## TASK GOAL:
List, from the lines below, each one with "ecosystem" in it.

● ● ● ●

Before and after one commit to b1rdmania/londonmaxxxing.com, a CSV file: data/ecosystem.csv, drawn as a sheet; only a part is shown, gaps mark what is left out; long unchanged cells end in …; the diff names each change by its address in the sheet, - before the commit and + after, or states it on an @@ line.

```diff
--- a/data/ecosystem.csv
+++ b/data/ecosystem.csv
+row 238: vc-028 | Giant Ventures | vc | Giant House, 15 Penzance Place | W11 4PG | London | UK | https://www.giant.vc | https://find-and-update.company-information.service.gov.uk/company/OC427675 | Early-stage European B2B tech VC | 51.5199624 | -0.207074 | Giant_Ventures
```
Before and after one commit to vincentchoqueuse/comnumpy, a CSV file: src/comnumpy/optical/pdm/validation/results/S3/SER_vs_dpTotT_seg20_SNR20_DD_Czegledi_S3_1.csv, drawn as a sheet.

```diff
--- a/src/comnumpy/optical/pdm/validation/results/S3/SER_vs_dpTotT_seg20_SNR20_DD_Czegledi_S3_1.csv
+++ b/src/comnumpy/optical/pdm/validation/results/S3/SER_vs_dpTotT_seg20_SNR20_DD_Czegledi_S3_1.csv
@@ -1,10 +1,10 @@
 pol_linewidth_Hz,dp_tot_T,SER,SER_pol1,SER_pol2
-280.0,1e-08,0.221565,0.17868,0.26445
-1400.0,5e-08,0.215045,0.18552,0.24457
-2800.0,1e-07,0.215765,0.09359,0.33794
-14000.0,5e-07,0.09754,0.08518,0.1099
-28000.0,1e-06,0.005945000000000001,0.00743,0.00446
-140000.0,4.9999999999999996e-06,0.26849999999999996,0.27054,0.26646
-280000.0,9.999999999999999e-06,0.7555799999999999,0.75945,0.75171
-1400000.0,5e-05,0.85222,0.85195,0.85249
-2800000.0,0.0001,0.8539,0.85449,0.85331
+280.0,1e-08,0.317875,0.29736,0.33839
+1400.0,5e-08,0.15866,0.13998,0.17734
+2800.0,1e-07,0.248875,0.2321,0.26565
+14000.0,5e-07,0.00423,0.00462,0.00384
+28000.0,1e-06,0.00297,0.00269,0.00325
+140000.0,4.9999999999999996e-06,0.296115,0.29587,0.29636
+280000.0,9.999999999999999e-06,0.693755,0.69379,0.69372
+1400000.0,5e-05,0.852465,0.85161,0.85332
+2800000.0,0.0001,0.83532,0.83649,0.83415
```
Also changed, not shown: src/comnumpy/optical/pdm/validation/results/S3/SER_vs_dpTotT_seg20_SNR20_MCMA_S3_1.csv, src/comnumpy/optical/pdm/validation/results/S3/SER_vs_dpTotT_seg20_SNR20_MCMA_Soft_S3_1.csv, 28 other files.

● ● ● ●

## FINISHED EXERCISE:
Before and after one commit to b1rdmania/londonmaxxxing.com, a CSV file: data/ecosystem.csv, drawn as a sheet; only a part is shown, gaps mark what is left out; long unchanged cells end in …; the diff names each change by its address in the sheet, - before the commit and + after, or states it on an @@ line.
--- a/data/ecosystem.csv
+++ b/data/ecosystem.csv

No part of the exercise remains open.